**Required work**: Filter the entries down to the lines holding "SERIAL", then copy those lines.

**Excerpted records**:
▬▬▬▬▬▬

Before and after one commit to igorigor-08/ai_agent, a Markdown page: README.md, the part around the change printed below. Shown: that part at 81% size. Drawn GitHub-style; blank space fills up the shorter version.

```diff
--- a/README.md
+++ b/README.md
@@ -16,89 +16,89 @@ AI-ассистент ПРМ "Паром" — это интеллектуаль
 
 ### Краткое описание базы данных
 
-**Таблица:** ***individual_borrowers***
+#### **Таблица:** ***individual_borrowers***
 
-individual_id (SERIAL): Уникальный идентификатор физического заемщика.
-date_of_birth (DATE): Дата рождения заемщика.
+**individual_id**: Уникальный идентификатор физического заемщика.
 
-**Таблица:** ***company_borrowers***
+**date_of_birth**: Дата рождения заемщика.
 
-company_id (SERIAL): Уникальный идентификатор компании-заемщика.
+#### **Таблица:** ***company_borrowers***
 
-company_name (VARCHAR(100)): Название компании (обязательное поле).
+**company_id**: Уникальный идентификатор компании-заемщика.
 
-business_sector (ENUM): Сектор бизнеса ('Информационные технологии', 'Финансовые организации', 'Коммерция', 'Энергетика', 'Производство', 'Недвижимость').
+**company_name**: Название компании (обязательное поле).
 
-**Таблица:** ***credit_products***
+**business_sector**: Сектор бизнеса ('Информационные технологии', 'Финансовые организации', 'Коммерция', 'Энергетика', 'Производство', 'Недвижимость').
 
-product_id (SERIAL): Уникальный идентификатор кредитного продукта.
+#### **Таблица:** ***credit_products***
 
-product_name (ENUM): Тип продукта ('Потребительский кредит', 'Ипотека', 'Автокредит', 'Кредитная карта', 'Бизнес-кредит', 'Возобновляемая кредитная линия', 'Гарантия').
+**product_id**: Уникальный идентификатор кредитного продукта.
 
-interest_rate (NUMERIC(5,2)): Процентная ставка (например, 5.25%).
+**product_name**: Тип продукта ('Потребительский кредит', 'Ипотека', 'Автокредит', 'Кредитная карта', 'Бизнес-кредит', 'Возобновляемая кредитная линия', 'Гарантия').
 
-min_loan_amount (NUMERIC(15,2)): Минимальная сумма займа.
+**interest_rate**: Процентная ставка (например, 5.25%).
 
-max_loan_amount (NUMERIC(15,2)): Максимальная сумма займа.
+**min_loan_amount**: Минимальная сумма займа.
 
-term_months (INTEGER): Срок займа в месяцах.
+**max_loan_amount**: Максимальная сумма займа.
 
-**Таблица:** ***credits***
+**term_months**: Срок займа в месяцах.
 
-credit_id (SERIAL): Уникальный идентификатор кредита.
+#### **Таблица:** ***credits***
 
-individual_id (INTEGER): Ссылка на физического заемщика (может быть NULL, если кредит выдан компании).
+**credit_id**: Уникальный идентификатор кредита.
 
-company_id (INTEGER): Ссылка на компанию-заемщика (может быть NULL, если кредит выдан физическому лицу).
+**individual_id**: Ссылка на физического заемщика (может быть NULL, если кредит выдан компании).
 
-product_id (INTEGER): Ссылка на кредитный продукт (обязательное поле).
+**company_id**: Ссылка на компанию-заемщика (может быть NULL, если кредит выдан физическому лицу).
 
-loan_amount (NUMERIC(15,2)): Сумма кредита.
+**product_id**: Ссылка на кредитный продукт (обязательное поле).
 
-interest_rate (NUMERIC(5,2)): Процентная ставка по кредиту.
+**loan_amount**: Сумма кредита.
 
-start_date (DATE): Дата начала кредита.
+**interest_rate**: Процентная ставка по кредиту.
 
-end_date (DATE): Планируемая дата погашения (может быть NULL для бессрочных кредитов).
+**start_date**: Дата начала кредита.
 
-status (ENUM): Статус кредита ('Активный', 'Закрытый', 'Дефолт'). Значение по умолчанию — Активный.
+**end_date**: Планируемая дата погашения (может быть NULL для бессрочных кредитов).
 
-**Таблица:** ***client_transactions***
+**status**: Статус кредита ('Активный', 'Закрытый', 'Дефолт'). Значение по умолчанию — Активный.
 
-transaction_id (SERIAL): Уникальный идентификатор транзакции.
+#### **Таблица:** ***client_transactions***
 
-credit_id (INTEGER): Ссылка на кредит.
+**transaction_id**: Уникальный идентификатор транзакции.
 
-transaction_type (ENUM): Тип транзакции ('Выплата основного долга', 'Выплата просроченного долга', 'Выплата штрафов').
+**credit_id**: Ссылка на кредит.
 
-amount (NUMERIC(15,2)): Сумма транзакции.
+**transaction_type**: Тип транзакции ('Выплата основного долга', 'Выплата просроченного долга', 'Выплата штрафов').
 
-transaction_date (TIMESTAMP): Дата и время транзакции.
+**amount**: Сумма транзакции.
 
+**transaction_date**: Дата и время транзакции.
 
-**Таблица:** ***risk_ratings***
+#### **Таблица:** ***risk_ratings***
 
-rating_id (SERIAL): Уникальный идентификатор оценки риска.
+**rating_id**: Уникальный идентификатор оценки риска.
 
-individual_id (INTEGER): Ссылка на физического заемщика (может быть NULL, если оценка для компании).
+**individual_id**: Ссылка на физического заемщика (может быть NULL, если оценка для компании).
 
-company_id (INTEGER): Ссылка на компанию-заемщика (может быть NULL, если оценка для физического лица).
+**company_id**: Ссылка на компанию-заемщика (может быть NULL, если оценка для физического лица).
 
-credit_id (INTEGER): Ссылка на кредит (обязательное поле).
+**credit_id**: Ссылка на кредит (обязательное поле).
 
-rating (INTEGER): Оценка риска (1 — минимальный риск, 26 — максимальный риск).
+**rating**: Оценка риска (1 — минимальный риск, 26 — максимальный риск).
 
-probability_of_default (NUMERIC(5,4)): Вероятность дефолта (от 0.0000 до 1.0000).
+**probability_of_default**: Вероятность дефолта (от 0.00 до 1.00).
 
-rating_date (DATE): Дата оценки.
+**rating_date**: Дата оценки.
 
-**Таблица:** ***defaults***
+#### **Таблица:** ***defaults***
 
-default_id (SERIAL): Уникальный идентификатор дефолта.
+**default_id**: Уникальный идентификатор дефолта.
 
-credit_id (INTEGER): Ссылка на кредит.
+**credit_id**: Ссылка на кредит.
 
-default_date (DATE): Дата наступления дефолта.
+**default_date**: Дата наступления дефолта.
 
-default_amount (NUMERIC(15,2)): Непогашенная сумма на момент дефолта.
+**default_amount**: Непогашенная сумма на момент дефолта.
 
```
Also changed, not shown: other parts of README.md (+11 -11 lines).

▬▬▬▬▬▬

**Expected answer**:
-individual_id (SERIAL): Уникальный идентификатор физического заемщика.
-company_id (SERIAL): Уникальный идентификатор компании-заемщика.
-product_id (SERIAL): Уникальный идентификатор кредитного продукта.
-credit_id (SERIAL): Уникальный идентификатор кредита.
-transaction_id (SERIAL): Уникальный идентификатор транзакции.
-rating_id (SERIAL): Уникальный идентификатор оценки риска.
-default_id (SERIAL): Уникальный идентификатор дефолта.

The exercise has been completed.